[What needs to be done]
Make an exact copy of every entry, from the first line to the last.

[Given information]

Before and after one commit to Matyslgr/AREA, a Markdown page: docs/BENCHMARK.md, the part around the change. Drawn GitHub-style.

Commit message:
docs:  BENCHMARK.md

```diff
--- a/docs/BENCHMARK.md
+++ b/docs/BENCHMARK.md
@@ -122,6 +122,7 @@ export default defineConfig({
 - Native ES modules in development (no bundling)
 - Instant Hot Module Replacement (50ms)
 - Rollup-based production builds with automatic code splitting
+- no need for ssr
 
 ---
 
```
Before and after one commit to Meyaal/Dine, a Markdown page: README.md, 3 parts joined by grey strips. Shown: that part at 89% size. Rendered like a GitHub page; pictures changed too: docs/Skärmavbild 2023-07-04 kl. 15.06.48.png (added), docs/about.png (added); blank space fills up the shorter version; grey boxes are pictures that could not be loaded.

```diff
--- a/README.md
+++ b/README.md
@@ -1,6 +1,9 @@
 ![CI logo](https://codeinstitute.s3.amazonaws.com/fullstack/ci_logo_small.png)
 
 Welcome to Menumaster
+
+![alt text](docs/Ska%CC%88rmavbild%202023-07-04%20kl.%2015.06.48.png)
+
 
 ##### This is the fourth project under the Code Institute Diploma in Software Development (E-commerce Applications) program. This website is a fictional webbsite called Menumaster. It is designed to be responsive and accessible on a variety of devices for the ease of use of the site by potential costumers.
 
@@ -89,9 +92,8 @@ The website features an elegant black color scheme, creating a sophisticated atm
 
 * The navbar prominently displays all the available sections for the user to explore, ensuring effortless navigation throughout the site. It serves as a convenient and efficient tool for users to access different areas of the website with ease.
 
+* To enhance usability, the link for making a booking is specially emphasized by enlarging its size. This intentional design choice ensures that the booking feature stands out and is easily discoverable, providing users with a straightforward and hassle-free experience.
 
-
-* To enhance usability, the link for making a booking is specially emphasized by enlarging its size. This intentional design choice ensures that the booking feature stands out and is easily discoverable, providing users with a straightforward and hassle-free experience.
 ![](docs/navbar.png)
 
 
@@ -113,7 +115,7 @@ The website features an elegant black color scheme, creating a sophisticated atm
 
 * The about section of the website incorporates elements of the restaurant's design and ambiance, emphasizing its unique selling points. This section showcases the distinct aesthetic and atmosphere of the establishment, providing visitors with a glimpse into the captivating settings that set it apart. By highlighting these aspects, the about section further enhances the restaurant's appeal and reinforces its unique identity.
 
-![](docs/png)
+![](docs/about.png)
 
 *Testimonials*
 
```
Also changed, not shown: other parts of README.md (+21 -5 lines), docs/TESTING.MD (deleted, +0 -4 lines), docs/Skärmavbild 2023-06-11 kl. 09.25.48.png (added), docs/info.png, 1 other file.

[Response to the exercise]
Before and after one commit to Matyslgr/AREA, a Markdown page: docs/BENCHMARK.md, the part around the change. Drawn GitHub-style.

Commit message:
docs:  BENCHMARK.md

```diff
--- a/docs/BENCHMARK.md
+++ b/docs/BENCHMARK.md
@@ -122,6 +122,7 @@ export default defineConfig({
 - Native ES modules in development (no bundling)
 - Instant Hot Module Replacement (50ms)
 - Rollup-based production builds with automatic code splitting
+- no need for ssr
 
 ---
 
```
Before and after one commit to Meyaal/Dine, a Markdown page: README.md, 3 parts joined by grey strips. Shown: that part at 89% size. Rendered like a GitHub page; pictures changed too: docs/Skärmavbild 2023-07-04 kl. 15.06.48.png (added), docs/about.png (added); blank space fills up the shorter version; grey boxes are pictures that could not be loaded.

```diff
--- a/README.md
+++ b/README.md
@@ -1,6 +1,9 @@
 ![CI logo](https://codeinstitute.s3.amazonaws.com/fullstack/ci_logo_small.png)
 
 Welcome to Menumaster
+
+![alt text](docs/Ska%CC%88rmavbild%202023-07-04%20kl.%2015.06.48.png)
+
 
 ##### This is the fourth project under the Code Institute Diploma in Software Development (E-commerce Applications) program. This website is a fictional webbsite called Menumaster. It is designed to be responsive and accessible on a variety of devices for the ease of use of the site by potential costumers.
 
@@ -89,9 +92,8 @@ The website features an elegant black color scheme, creating a sophisticated atm
 
 * The navbar prominently displays all the available sections for the user to explore, ensuring effortless navigation throughout the site. It serves as a convenient and efficient tool for users to access different areas of the website with ease.
 
+* To enhance usability, the link for making a booking is specially emphasized by enlarging its size. This intentional design choice ensures that the booking feature stands out and is easily discoverable, providing users with a straightforward and hassle-free experience.
 
-
-* To enhance usability, the link for making a booking is specially emphasized by enlarging its size. This intentional design choice ensures that the booking feature stands out and is easily discoverable, providing users with a straightforward and hassle-free experience.
 ![](docs/navbar.png)
 
 
@@ -113,7 +115,7 @@ The website features an elegant black color scheme, creating a sophisticated atm
 
 * The about section of the website incorporates elements of the restaurant's design and ambiance, emphasizing its unique selling points. This section showcases the distinct aesthetic and atmosphere of the establishment, providing visitors with a glimpse into the captivating settings that set it apart. By highlighting these aspects, the about section further enhances the restaurant's appeal and reinforces its unique identity.
 
-![](docs/png)
+![](docs/about.png)
 
 *Testimonials*
 
```
Also changed, not shown: other parts of README.md (+21 -5 lines), docs/TESTING.MD (deleted, +0 -4 lines), docs/Skärmavbild 2023-06-11 kl. 09.25.48.png (added), docs/info.png, 1 other file.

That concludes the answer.